Task requirements:
For this exercise, repeat the whole listing below exactly. Leave the pictures out.

Dataset excerpts:

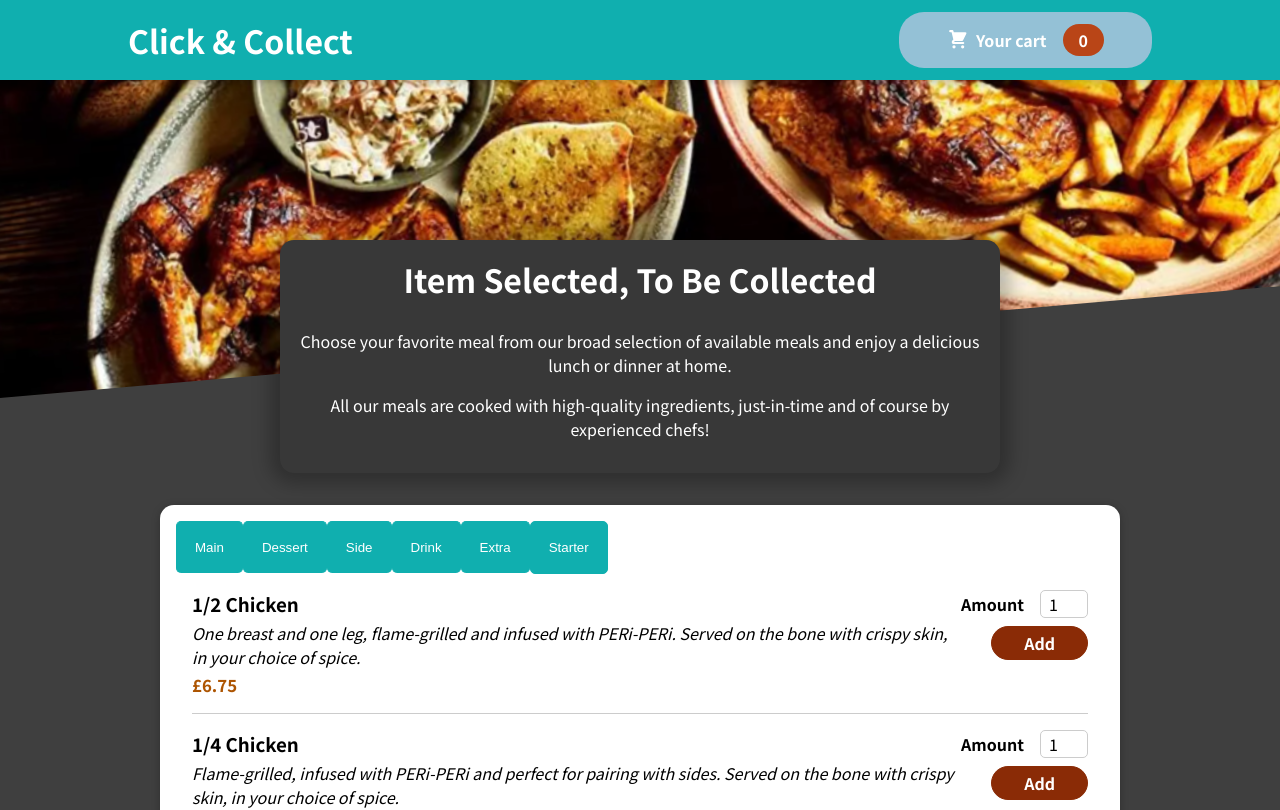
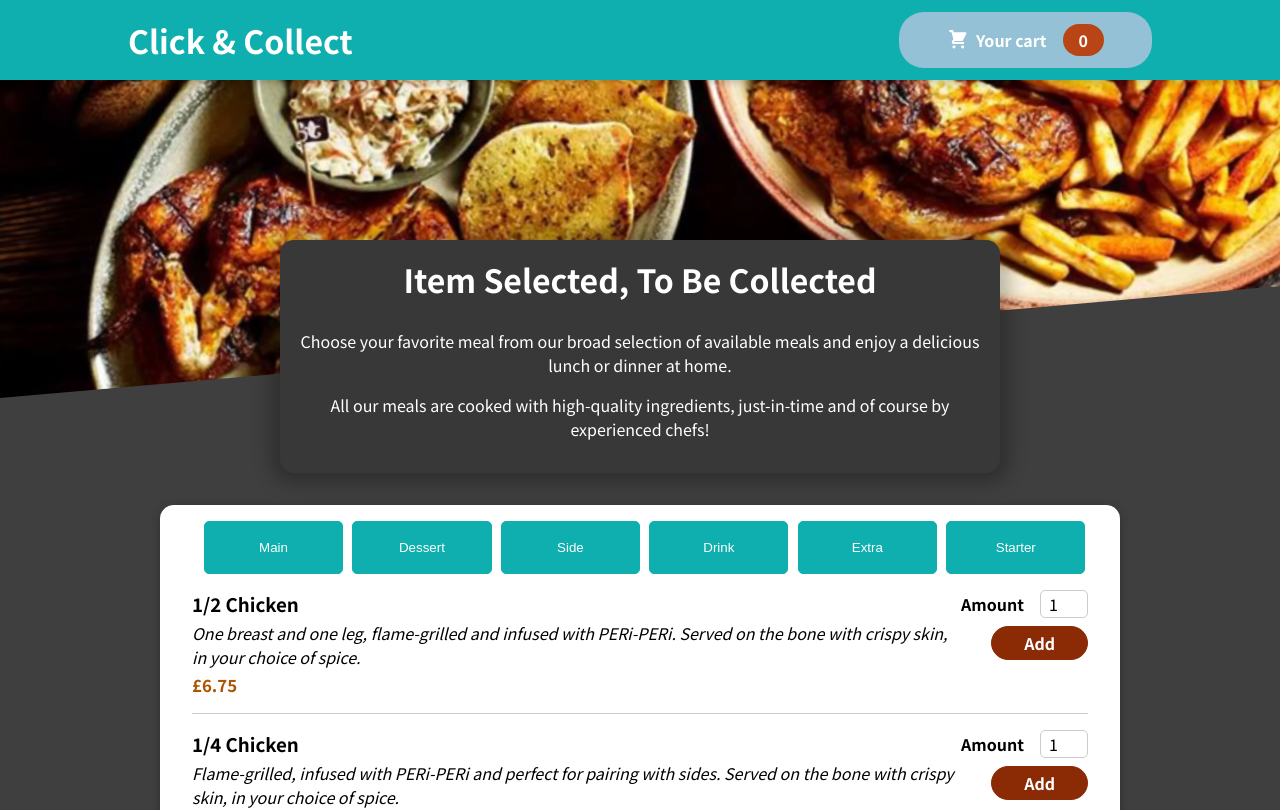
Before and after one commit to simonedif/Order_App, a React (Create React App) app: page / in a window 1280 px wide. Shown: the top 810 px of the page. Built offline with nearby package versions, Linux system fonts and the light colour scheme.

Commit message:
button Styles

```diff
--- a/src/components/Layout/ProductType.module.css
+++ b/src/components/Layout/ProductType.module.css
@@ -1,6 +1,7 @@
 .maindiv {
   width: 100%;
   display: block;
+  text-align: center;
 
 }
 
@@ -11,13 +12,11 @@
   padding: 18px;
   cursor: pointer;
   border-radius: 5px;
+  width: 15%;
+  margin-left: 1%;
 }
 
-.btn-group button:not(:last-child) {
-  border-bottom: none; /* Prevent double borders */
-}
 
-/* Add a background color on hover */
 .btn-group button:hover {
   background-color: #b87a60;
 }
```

Finished task:
Before and after one commit to simonedif/Order_App, a React (Create React App) app: page / in a window 1280 px wide. Shown: the top 810 px of the page. Built offline with nearby package versions, Linux system fonts and the light colour scheme.

Commit message:
button Styles

```diff
--- a/src/components/Layout/ProductType.module.css
+++ b/src/components/Layout/ProductType.module.css
@@ -1,6 +1,7 @@
 .maindiv {
   width: 100%;
   display: block;
+  text-align: center;
 
 }
 
@@ -11,13 +12,11 @@
   padding: 18px;
   cursor: pointer;
   border-radius: 5px;
+  width: 15%;
+  margin-left: 1%;
 }
 
-.btn-group button:not(:last-child) {
-  border-bottom: none; /* Prevent double borders */
-}
 
-/* Add a background color on hover */
 .btn-group button:hover {
   background-color: #b87a60;
 }
```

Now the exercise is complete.